With Scarface on the verge of its Blu-Ray release, many have said we have the hip-hop community to thank for keeping the film alive for so many years.
We also have the hip-hop community to thank for keeping The Warriors alive as well. Shaquille O Neal quoted one of the most well known lines from the film, “Can you dig it?!” when the Lakers won, and over thirty years after its release, The Warriors is still one of the best action films of the seventies.
Walter Hill, the director of The Warriors, is a great action director, and even by today’s standards, he keeps the fight choreography and the pacing of the film lean and mean.

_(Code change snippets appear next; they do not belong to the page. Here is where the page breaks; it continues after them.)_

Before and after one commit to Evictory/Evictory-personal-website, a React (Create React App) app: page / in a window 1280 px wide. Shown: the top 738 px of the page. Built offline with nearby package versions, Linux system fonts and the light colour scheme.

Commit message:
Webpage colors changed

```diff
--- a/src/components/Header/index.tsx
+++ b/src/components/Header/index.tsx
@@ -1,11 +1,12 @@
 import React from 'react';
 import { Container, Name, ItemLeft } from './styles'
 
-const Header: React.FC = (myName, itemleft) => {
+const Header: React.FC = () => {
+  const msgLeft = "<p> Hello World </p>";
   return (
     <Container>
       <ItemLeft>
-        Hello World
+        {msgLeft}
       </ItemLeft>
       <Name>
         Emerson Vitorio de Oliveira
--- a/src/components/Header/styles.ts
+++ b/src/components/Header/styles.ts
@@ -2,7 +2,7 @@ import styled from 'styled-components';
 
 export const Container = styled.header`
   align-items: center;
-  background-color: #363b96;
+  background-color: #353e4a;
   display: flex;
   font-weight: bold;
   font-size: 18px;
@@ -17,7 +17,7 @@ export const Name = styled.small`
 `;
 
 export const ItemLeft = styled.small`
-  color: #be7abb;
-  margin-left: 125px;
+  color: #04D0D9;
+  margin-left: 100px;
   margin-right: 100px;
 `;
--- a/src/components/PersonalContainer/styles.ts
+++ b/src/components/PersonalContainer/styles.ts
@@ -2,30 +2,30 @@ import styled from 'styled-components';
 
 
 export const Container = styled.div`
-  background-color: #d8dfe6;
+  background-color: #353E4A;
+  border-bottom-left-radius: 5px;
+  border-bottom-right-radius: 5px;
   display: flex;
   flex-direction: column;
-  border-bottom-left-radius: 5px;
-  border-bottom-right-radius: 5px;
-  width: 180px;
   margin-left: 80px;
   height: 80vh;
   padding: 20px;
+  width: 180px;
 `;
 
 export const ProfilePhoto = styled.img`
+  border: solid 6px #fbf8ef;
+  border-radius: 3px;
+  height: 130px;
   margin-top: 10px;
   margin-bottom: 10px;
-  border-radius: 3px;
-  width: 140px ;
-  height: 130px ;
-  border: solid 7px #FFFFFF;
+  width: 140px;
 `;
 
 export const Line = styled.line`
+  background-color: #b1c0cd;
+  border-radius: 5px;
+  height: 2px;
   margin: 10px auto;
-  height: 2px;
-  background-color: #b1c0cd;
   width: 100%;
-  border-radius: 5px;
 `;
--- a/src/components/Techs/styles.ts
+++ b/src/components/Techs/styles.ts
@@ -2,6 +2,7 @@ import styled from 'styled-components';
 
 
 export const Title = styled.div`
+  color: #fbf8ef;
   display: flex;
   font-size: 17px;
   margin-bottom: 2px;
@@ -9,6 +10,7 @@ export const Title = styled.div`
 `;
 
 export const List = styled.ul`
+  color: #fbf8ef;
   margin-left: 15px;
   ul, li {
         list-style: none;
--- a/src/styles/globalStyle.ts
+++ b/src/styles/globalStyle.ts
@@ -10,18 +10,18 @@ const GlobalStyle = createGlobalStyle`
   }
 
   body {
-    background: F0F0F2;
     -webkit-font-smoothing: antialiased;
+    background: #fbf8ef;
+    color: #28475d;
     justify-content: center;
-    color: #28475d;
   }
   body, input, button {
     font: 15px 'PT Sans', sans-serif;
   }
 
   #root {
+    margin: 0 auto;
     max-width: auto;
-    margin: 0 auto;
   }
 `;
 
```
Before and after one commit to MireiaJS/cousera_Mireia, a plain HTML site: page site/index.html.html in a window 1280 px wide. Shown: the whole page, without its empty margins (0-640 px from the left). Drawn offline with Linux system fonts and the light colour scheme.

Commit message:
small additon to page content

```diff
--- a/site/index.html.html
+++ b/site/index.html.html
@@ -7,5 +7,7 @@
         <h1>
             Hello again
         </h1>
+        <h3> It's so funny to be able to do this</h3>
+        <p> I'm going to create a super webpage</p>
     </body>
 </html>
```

The story is based on Greek mythology, and David Holden, who edited the film, says, “In my opinion, everything that appeals to Walter has certain elements of Greek drama, that character is defined through action. What you do in a crisis defines who you are, and that’s the kind of script Walter likes.
“The Warriors is like one of the old war movies where you have one of every nationality walking in Italy under the hot sun fighting, except here you had a scraggly bunch of guys who gain their chops during the movie and learn to be heroes.”
If you’re not familiar with Hill’s filmography, he wrote the Sam Peckinpah classic The Getaway, wrote and directed one of Charles Bronson’s best films Hard Times, was one of the producers of Alien and did some uncredited work on the script, wrote and directed the under-rated ’70’s gem The Driver, and also helmed The Long Riders, Southern Comfort, Crossroads (another under-rated gem), and more.
Some years back I was pleased to see him making a real Walter Hill movie again with Undisputed, and was also very disappointed it did no business.
Now Hill is back again with Bullet to the Head, which is due for release next year. Bullet is an adaptation of a graphic novel starring Sylvester Stallone, where a cop and a hit man who want the same bad guy who killed their partners, and they join forces to do so.
This is very much Walter Hill territory, and it could be a hell of a vehicle for the tight, lean action sequences he’s known for. He’s also never made a movie with Stallone before, and it could be a good combination if all the right elements are in place. In short, here’s hoping with Bullet to the Head, Walter Hill can once again deliver a classic Walter Hill movie.